PLM Connection showcases the Digital Enterprise
PLM Connection, a Siemens-associated but user group-driven event, tried something new this year: day long sessions devoted to a single topic. I was fortunate enough to be asked to moderate panels during a day focused on “Realizing the Digital Enterprise – Transforming the User Experience”, with speakers from Siemens PLM, industry and partner companies. (Unfortunately, since I was in that track all day, I didn’t get to any Simcenter, Solid Edge, Teamcenter, NX …. sessions, I’ve asked for briefings and hope to catch up on what I missed in Indianapolis.)
Our objective for the day was to tackle how emerging technologies are changing how we all work and to explore how they’re likely to evolve over time. Not surprising, we spent quite a bit of the day on Virtual / Augmented Reality (VR and AR) and touched on the Internet of Things, cloud, mobile, who does what in a manufacturing context –and with what tool sets– and how all of this works together to transform engineering, manufacturing and product service.
The lessons were profound:
- Start now, start small, figure out what works for your enterprise and grow from there. The hardware for AR, especially, isn’t fully baked yet –everyone had a story of a toolkit that failed– but the technology is improving so quickly that companies that don’t investigate how their design reviews, training, field operations and so on could benefit will be left in the dust by those who started early

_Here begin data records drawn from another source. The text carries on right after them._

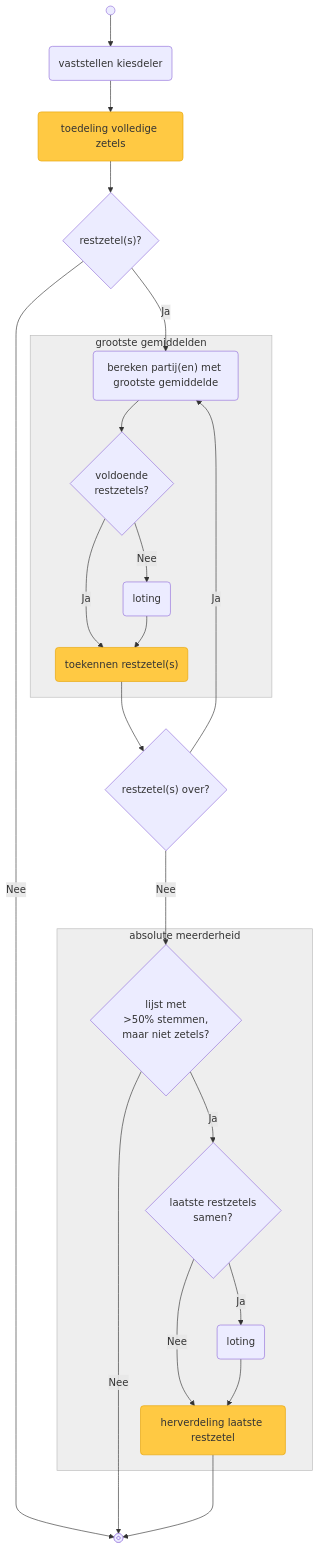
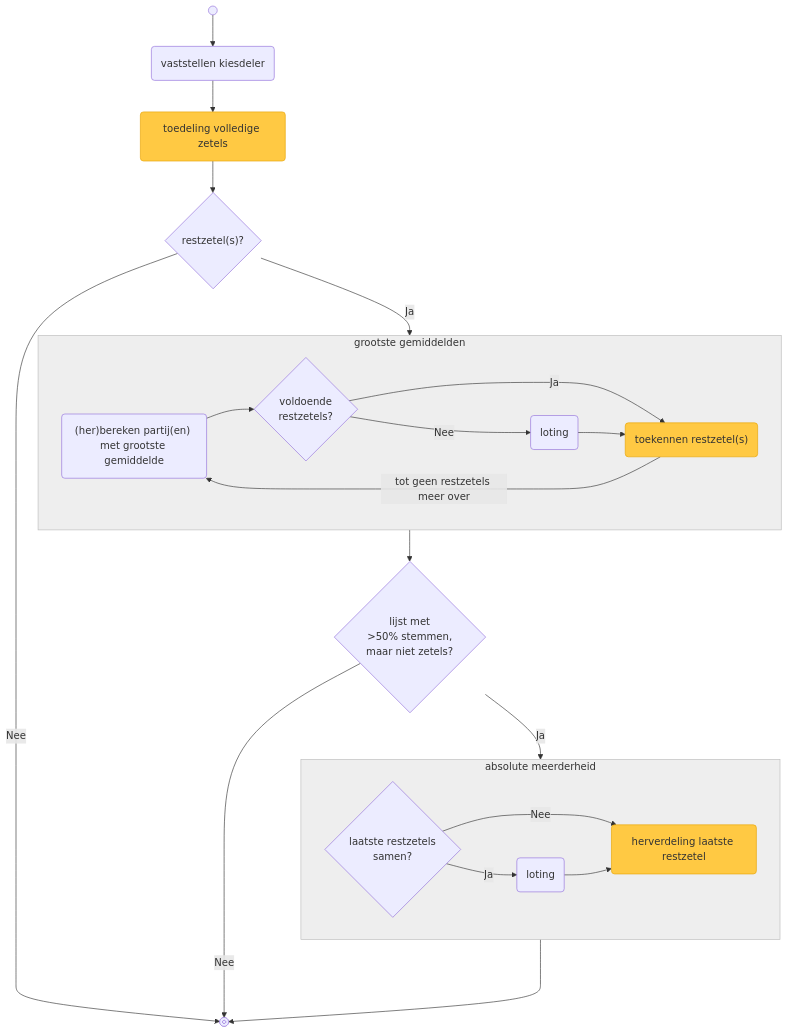
One commit to kiesraad/abacus-documentatie changed the first of 2 diagrams in verkiezingsproces/zetelverdeling-GR-flowchart.md. Above: the diagram before and after it, drawn with Mermaid. The commit also changed other lines of this file, not shown here.

````diff
--- a/verkiezingsproces/zetelverdeling-GR-flowchart.md
+++ b/verkiezingsproces/zetelverdeling-GR-flowchart.md
@@ -11,63 +10,61 @@
 ```Mermaid
 flowchart
     %% styling
     classDef lijstuitputting fill:#ffc943,stroke:#e8a302
     classDef greyFill fill:#eee,stroke:#bbb;
 
     %% elements
     flow_start@{ shape: sm-circ, label: "start" }
     flow_end@{ shape: framed-circle, label: "end" }
 
     vaststellen_kiesdeler(vaststellen kiesdeler)
     toedeling_volledige_zetels(toedeling volledige zetels)
     class toedeling_volledige_zetels lijstuitputting
 
     restzetels{"restzetel(s)?"}
 
-    bereken_partijen_met_grootste_gemiddelde("bereken partij(en) met grootste gemiddelde")
+    bereken_partijen_met_grootste_gemiddelde("(her)bereken partij(en) met grootste gemiddelde")
     voldoende_restzetels{voldoende<br/>restzetels?}
     loting_grootste_gemiddelden(loting)
     toekennen_restzetels("toekennen restzetel(s)")
     class toekennen_restzetels lijstuitputting
-
-    restzetels_na_gemiddelden{"restzetel(s) over?"}
 
     volstrekte_meerderheid{lijst met<br/>>50% stemmen,<br/>maar niet zetels?}
     laatste_restzetels_samen{laatste restzetels<br/>samen?}
     loting_abs_meerderheid(loting)
     herverdeling_laatste_restzetel(herverdeling laatste restzetel)
     class herverdeling_laatste_restzetel lijstuitputting
 
     %% flow
     flow_start --> vaststellen_kiesdeler
     vaststellen_kiesdeler --> toedeling_volledige_zetels
     toedeling_volledige_zetels --> restzetels
 
     restzetels -->|Nee| flow_end
-    restzetels -->|Ja| bereken_partijen_met_grootste_gemiddelde
+    restzetels -->|Ja| grootste_gemiddelden
 
     subgraph grootste_gemiddelden["grootste gemiddelden"]
+        direction LR
         bereken_partijen_met_grootste_gemiddelde --> voldoende_restzetels
         voldoende_restzetels -->|Ja| toekennen_restzetels
         voldoende_restzetels -->|Nee| loting_grootste_gemiddelden
-        loting_grootste_gemiddelden --> toekennen_restzetels        
+        loting_grootste_gemiddelden --> toekennen_restzetels
+        toekennen_restzetels -->|tot geen restzetels meer over| bereken_partijen_met_grootste_gemiddelde
     end
     class grootste_gemiddelden greyFill;
 
-    toekennen_restzetels --> restzetels_na_gemiddelden
-
-    restzetels_na_gemiddelden --->|Nee| volstrekte_meerderheid
-    restzetels_na_gemiddelden --->|Ja| bereken_partijen_met_grootste_gemiddelde
+    grootste_gemiddelden --> volstrekte_meerderheid
+    volstrekte_meerderheid -->|Ja| absolute_meerderheid
+    volstrekte_meerderheid --->|Nee| flow_end
 
     subgraph absolute_meerderheid["absolute meerderheid"]
-        volstrekte_meerderheid -->|Ja| laatste_restzetels_samen
+        direction LR
         laatste_restzetels_samen -->|Ja| loting_abs_meerderheid
         laatste_restzetels_samen -->|Nee| herverdeling_laatste_restzetel
         loting_abs_meerderheid --> herverdeling_laatste_restzetel
     end
     class absolute_meerderheid greyFill;
 
-    volstrekte_meerderheid --->|Nee| flow_end
-    herverdeling_laatste_restzetel ---> flow_end
-
+    
+    absolute_meerderheid ---> flow_end
 ```
````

- Focus on standards. Each speaker also pointed out that there are file format issues, data translation protocols and so on — this isn’t easy yet. But if you stick to standards-based devices and approaches, you should be OK
- Workflow matters, hugely. If you use Teamcenter, for example, to manage CAD model iterations and you spawn off a process every so often to create a rendered version appropriate for a VR experience, you don’t want to have to re-render with every change. Consider how often that would be appropriate; what level of fidelity you need, when and for what reason — and manage those assets just as you do any other because it has significant value
- Solid best practices in setting up your PLM will pay dividends when it comes to implementing new technologies like AR/VR and mobile apps. We had some in the audience who were just starting their PLM journeys and who wondered whether the industrial speakers had any pitfalls to share; it always came back to “If only we had spent the time upfront”
- And PLM is still not “done” by any means. As industries move more and more into a sensor-enabled world, they need to mange both the placement of the sensors and the data that they generate. That digital to physical to digital loop can, as we all hear, create a huge data lake from which it can be near-impossible to create meaningful, actionable, information. Companies implementing (or re-evaluating an existing) PLM need to factor this in: how will that loop be created? How will it be closed? Machine learning is only possible if you know the questions you want to start with; from there, magic can happen
- We also touched on additive manufacturing, and how it can transform both how a business operates (how products are designed, the products themselves, what types of things are held in inventory) and business models that bring production closer to the customer.
Many great examples were shared during the day, but I’d like to highlight just one, both because I had no idea, and because Jim Maul subbed in for another speaker at the last second, making him a hero of the day. Jim works at Orbital ATK, making rockets and missiles for the US military. Orbital ATK is working on integrating VR across design, verification, ergonomics, field simulation, manufacturing process simulation, operations, and training — but also, interestingly, in recruiting and training new workers. Orbital ATK created an Immersive Visualization Lab to trial technology and let people become more familiar with it, and to develop more use cases. Jim told two stories that really resonated: first, it’s tough for the people making purchasing decisions to visualize how these products will work; by creating an immersive environment but at human scale, Orbital ATK was able to show the military exactly how it would feel to an insurgent to be on the receiving end of one of its missiles. I had no idea that mattered, but of course it does: they’re aiming for shock and awe as much as for the boom. By being able to show this to the military, Orbital ATK scooped its competition and won the order. Second, many new engineers need to get a sense of what they’re really working on. By creating a virtual environment, they get to “crawl” around inside a rocket, to really understand scale and configuration. Orbital ATK rolls this sort of process out to training, using the Oculus Rift and a “see it, do it” concept. An avatar shows the trainee what to do in the inspection process, the trainee then does it but with little tests thrown in to see how they react. There are still issues: VR and large CAD assemblies can be problematic, since untethered devices can only hold so much data. But the goal is to get to a point where realistic fit checks and walk thrus become routine. Bottom line, said Jim, “VR engages our customers, engineers and program management in a new way, to better understand the current design, analysis, manufacture and/or training challenges.” By all “seeing” the same thing, everyone can more quickly work together on a resolution.
It was an awesome day, Thanks to the PLM World/PLM Connection team for having me and to all of the speakers who made the day possible: Siemens’ Ray Kok, Alastair Orchard, and Mohsen Rezayat; Jim Maul from Orbital ATK, Jeffery Legan from MTD, who showed off his Microsoft Hololens, Todd Slater from Amway, who shared great lessons in PLM; Dave Hutchinson from Lightworks; Jeff Pohl and Mike Cheung from Deloitte.